If Cilghal’s predictions were correct, Valin and Jysella would be reaching full cognizance right about now, if they hadn’t already. And if the madness that had caused them to be subjected to carbonite freezing was still in effect, their voices would be raised in moments with accusations: What have you done with my real mother, my real father?

That was the insanity that had visited them, the manifestation of the dark-side effect of their connection with the monster known as Abeloth. But recently, Abeloth’s power over the “mad Jedi” had been broken. They had all returned to normal—all but these young Horns, their recovery delayed by their suspended state.

Valin’s voice was raised in a complaint, but it was not an accusation of treachery and deceit. “I can’t stop shaking.”

“It’s normal.” His father sounded confident. “Han went through it years ago. He said it took him quite a while to warm up. This gurney is radiating a lot of heat, though. You’ll be warm enough before you know it.” He frowned. “He also said his eyesight was gone right after he woke. How is it that you’re seeing so well?”

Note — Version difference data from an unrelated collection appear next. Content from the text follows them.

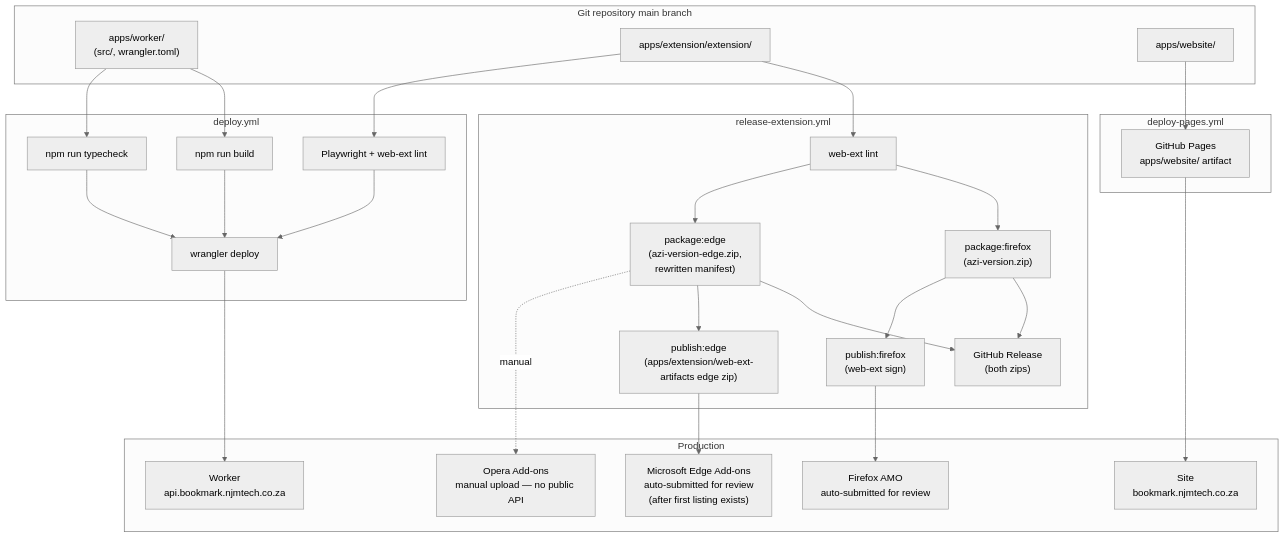
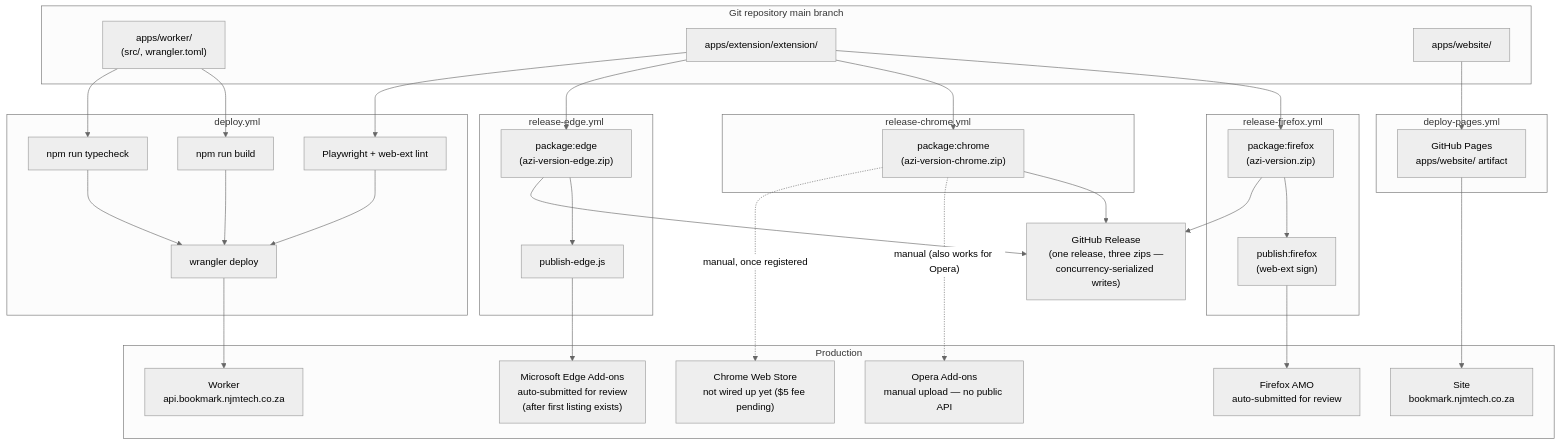
One commit to omoinjm/njmtech-cross-browser-bookmark changed the fourth of 4 diagrams in docs/README.md. Above: the diagram before and after it, drawn with Mermaid (neutral theme). The commit also changed other lines of this file and 9 other files, not shown here.

````diff
--- a/docs/README.md
+++ b/docs/README.md
@@ -129,56 +129,66 @@
 ```mermaid
 flowchart TB
   subgraph repo [Git repository main branch]
     srcCode["apps/worker/\n(src/, wrangler.toml)"]
     extCode["apps/extension/extension/"]
     webCode["apps/website/"]
   end
 
   subgraph ciWorker [deploy.yml]
     build["npm run build"]
     typecheck["npm run typecheck"]
     xbrowser["Playwright + web-ext lint"]
     wranglerDeploy["wrangler deploy"]
   end
 
-  subgraph ciRelease [release-extension.yml]
-    extLint["web-ext lint"]
-    extPack["package:firefox\n(azi-version.zip)"]
-    edgePack["package:edge\n(azi-version-edge.zip,\nrewritten manifest)"]
-    ghRelease["GitHub Release\n(both zips)"]
-    edgeSubmit["publish:edge\n(apps/extension/web-ext-artifacts edge zip)"]
+  subgraph ciFirefox [release-firefox.yml]
+    ffPack["package:firefox\n(azi-version.zip)"]
     amoSubmit["publish:firefox\n(web-ext sign)"]
   end
+
+  subgraph ciChrome [release-chrome.yml]
+    chromePack["package:chrome\n(azi-version-chrome.zip)"]
+  end
+
+  subgraph ciEdge [release-edge.yml]
+    edgePack["package:edge\n(azi-version-edge.zip)"]
+    edgeSubmit["publish-edge.js"]
+  end
+
+  ghRelease["GitHub Release\n(one release, three zips —\nconcurrency-serialized writes)"]
 
   subgraph ciPages [deploy-pages.yml]
     pagesDeploy["GitHub Pages\napps/website/ artifact"]
   end
 
   subgraph prod [Production]
     workerProd["Worker\napi.bookmark.njmtech.co.za"]
     pagesProd["Site\nbookmark.njmtech.co.za"]
     amo["Firefox AMO\nauto-submitted for review"]
     edge["Microsoft Edge Add-ons\nauto-submitted for review\n(after first listing exists)"]
     opera["Opera Add-ons\nmanual upload — no public API"]
+    chromeStore["Chrome Web Store\nnot wired up yet ($5 fee pending)"]
   end
 
-  extCode --> extLint
-  extLint --> extPack
-  extLint --> edgePack
-  extPack --> ghRelease
+  extCode --> ffPack --> amoSubmit --> amo
+  extCode --> chromePack
+  extCode --> edgePack --> edgeSubmit --> edge
+
+  ffPack --> ghRelease
+  chromePack --> ghRelease
   edgePack --> ghRelease
-  extPack --> amoSubmit --> amo
-  edgePack --> edgeSubmit --> edge
-  edgePack -.->|"manual"| opera
+
+  chromePack -.->|"manual (also works for Opera)"| opera
+  chromePack -.->|"manual, once registered"| chromeStore
 
   srcCode --> build
   srcCode --> typecheck
   extCode --> xbrowser
   build --> wranglerDeploy
   typecheck --> wranglerDeploy
   xbrowser --> wranglerDeploy
   wranglerDeploy --> workerProd
 
   webCode --> pagesDeploy
   pagesDeploy --> pagesProd
 ```
````
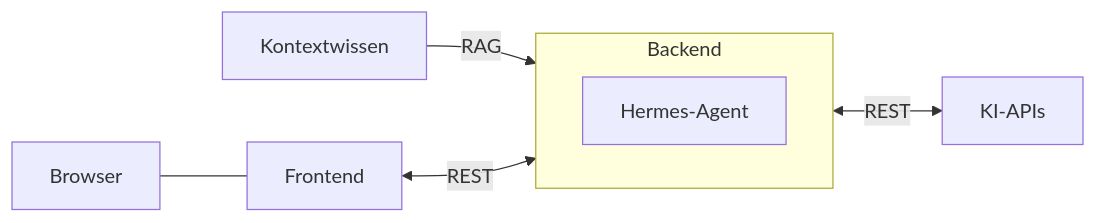
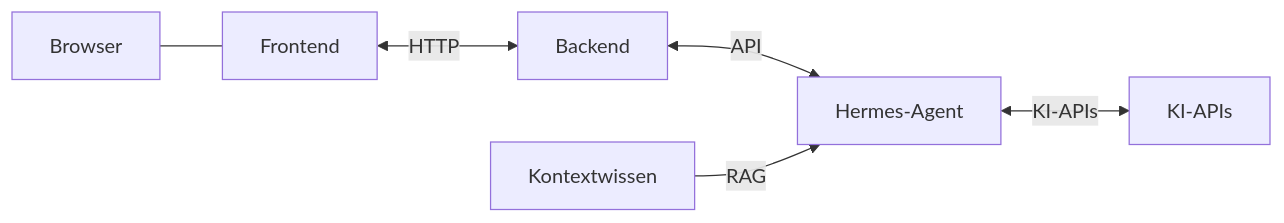
Before and after one commit to jomatotu/learning-in-progress: the second of 2 diagrams in doc/architecture/03-kontextabgrenzung.md, drawn with Mermaid. The commit also changed other lines of this file, not shown here.

Commit message:
Enhance architectural documentation by expanding the context sections to clarify the roles of learning materials and knowledge sources. Update diagrams to reflect changes in input and output relationships, and refine the description of the Hermes-Agent's interactions within the backend architecture.

````diff
--- a/doc/architecture/03-kontextabgrenzung.md
+++ b/doc/architecture/03-kontextabgrenzung.md
@@ -29,17 +33,15 @@
 ```mermaid
 flowchart LR
   browser[Browser]
   frontend[Frontend]
+  backend[Backend]
+  hermes[Hermes-Agent]
   ki[KI-APIs]
   kontext[Kontextwissen]
 
-  subgraph backend [Backend]
-    direction LR
-    hermes[Hermes-Agent]
-  end
-
   browser --- frontend
-  frontend <-->|REST| backend
-  hermes <-->|REST| ki
+  frontend <-->|HTTP| backend
+  backend <-->|API| hermes
+  hermes <-->|KI-APIs| ki
   kontext -->|RAG| hermes
 ```
````
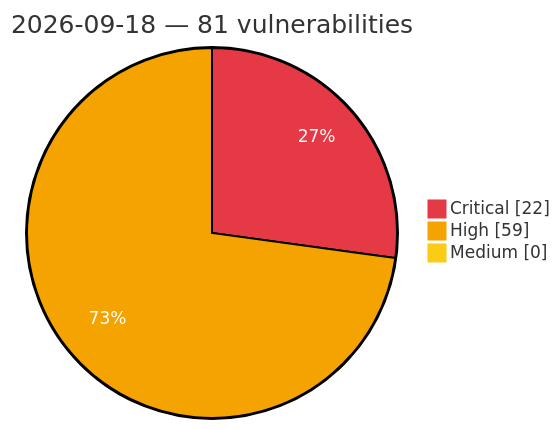
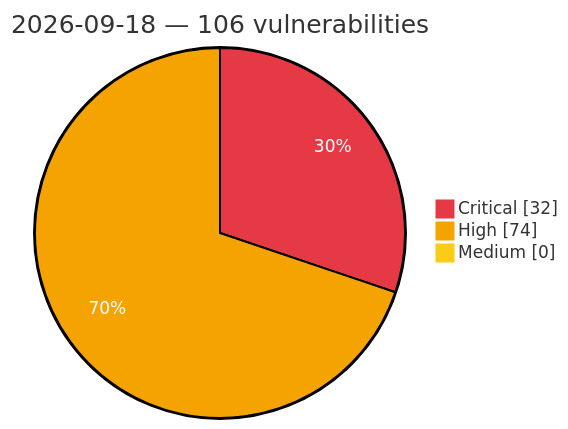
One commit to GhostX0X/vuln-tracker changed the diagram in vulnerabilities/2026/September/2026-09-18.md. Above: the diagram before and after it, drawn with Mermaid. The commit also changed other lines of this file and 5 other files, not shown here.

Commit message:
Auto update: critical/high vulns (2026-09-18 22:16 UTC)

````diff
--- a/vulnerabilities/2026/September/2026-09-18.md
+++ b/vulnerabilities/2026/September/2026-09-18.md
@@ -3,8 +3,8 @@
 ```mermaid
 %%{init: {'theme':'base', 'themeVariables': {'pie1':'#e63946', 'pie2':'#f4a300', 'pie3':'#facc15', 'pieOpacity':'1', 'pieOuterStrokeWidth':'2px', 'pieSectionTextColor':'#ffffff'}}}%%
 pie showData
-    title 2026-09-18 — 81 vulnerabilities
-    "Critical" : 22
-    "High" : 59
+    title 2026-09-18 — 106 vulnerabilities
+    "Critical" : 32
+    "High" : 74
     "Medium" : 0
 ```
````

“We’re not.” That was Jysella, raising her arms above her to stretch, an experiment that caused her to wince with muscle pangs. “I’m seeing mostly with the Force.”

Valin nodded. “Me, too.”

Cilghal and Tekli exchanged a glance. That was a relief. The conversation was idle chat, and would soon turn to minute discussions of who had been up to what while Valin and Jysella slept. All was well.

Unless . . . Cilghal still had one more test to run.

She raised her voice to catch the attention of all the Horns. “Excuse me. I must interrupt. We have to let the monitors get several minutes of uninterrupted data, and all this talking is interfering. I must ask you two to withdraw for a while.”

Mirax gave her an exasperated look. “After all the time we’ve waited—”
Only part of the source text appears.